Don’t be too quick to judge the next time someone you know skips a shower—he or she may actually be clearing the air.
The dangerous pollutant ozone, it turns out, is destroyed by hair and body oils, an oddity revealed when researchers at Missouri University of Science and Technology compared washed and unwashed hair. Environmental engineer Glenn Morrison and physician Lakshmi Pandrangi found that dirty hair—generally awash in skin oil—consumed seven times more ozone on average than did clean hair. The explanation is strictly chemical: The oils covering our bodies contain double-bonded molecules, including triglycerides, fatty acids, and a substance called squalene, that latch onto the ozone (O3), neutralizing it before we breathe it in.
But what seems like a terrific natural defense system may have some drawbacks. The same reactions that reduce ozone also create by-products, including the respiratory irritants formaldehyde and 4-oxopentanal. Researchers have yet to determine how damaging those chemicals are in the small amounts produced.
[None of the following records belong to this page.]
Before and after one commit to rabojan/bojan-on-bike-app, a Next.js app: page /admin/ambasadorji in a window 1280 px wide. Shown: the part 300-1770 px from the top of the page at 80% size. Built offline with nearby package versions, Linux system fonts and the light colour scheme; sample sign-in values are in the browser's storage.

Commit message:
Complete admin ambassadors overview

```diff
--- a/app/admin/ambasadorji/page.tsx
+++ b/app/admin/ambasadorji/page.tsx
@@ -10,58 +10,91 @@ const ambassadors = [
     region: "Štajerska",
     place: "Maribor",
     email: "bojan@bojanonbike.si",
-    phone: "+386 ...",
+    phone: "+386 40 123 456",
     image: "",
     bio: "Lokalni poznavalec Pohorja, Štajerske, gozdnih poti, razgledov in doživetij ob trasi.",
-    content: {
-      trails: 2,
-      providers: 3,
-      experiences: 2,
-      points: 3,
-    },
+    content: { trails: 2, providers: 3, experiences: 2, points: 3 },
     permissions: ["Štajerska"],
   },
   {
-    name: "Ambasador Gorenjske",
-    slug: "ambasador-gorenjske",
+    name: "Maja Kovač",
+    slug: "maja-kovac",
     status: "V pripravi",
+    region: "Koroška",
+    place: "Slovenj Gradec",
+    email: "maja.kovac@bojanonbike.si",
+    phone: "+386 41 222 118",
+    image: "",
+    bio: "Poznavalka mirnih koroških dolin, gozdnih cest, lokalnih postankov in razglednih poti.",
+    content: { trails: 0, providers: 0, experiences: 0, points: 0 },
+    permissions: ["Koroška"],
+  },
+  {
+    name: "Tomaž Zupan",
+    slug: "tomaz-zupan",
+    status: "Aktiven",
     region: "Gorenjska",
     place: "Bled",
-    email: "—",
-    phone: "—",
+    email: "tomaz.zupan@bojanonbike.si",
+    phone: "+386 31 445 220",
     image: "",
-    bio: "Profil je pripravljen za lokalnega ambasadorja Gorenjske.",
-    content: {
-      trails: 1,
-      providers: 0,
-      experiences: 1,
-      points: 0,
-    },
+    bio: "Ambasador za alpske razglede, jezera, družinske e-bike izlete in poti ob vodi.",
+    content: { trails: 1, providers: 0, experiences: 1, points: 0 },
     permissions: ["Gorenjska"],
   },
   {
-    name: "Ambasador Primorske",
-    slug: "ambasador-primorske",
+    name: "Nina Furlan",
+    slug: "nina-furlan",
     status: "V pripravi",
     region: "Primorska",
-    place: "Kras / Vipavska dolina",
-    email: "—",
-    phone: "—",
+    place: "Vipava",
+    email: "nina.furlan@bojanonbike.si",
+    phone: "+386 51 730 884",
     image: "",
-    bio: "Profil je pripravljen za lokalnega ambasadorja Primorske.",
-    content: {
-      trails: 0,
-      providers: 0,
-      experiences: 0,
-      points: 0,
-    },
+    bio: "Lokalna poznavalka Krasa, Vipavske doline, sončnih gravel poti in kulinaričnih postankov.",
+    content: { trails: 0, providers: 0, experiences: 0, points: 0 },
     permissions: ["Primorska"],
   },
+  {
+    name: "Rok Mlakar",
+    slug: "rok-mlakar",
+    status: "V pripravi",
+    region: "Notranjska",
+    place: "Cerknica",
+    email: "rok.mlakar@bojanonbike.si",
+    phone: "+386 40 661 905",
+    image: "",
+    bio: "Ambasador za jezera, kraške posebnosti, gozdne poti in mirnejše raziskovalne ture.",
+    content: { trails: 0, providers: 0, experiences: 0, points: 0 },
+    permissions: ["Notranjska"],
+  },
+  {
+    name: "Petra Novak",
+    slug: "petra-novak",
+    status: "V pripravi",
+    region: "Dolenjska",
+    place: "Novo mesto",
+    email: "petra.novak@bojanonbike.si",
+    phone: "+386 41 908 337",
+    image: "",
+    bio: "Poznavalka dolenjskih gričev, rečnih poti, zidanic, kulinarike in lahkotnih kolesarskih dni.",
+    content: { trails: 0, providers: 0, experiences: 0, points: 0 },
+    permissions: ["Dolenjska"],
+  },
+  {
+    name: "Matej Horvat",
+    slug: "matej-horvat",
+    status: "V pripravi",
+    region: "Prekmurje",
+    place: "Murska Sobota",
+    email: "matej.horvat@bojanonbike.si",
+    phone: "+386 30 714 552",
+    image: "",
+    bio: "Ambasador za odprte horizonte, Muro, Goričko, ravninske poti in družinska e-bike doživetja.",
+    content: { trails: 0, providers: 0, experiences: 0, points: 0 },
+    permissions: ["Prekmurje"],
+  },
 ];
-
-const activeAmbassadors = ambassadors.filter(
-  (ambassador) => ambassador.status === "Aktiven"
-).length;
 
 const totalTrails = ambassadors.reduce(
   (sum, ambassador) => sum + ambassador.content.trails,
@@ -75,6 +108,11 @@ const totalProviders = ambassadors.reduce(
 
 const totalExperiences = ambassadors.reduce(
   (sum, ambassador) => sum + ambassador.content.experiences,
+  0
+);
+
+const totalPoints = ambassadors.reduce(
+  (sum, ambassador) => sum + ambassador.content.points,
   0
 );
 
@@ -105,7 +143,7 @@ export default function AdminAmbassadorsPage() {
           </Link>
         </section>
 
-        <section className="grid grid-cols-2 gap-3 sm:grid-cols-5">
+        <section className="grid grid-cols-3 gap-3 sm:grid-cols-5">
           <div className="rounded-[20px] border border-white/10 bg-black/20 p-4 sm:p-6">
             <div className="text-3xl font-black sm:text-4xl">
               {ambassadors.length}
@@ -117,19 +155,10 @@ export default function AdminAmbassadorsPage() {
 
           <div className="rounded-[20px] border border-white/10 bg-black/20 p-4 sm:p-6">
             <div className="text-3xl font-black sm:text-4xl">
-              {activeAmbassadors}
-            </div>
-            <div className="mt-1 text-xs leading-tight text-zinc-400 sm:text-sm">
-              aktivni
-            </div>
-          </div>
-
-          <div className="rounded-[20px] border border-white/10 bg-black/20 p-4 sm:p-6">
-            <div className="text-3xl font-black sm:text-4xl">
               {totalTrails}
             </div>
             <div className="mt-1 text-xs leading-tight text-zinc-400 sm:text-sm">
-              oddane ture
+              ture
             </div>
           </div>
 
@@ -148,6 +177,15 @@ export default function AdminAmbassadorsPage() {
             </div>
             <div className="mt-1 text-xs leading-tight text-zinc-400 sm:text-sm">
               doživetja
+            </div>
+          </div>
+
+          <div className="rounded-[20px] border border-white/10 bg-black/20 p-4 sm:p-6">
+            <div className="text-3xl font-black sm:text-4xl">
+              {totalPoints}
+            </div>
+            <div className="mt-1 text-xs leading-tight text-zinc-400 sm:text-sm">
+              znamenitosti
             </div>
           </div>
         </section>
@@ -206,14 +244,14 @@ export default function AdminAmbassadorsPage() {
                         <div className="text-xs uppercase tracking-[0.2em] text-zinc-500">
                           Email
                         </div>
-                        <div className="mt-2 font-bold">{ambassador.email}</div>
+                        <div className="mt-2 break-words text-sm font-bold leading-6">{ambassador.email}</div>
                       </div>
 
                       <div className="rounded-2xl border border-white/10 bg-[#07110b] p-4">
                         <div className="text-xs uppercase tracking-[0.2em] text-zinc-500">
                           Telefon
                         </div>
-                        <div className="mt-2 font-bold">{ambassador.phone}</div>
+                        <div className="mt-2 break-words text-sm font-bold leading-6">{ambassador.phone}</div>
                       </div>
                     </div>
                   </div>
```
While much has been done to learn about air pollution and the effects of smog, less is known about the importance of the “microenvironments” that surround our bodies. We spend about 90 percent of our time indoors, where chemical interactions between the air, human skin, and other things are not well known. Morrison says that even small changes, such as the use of hair products, can alter the air we breathe in critical ways. “Each home or office has its own unique smog event every day,” he says.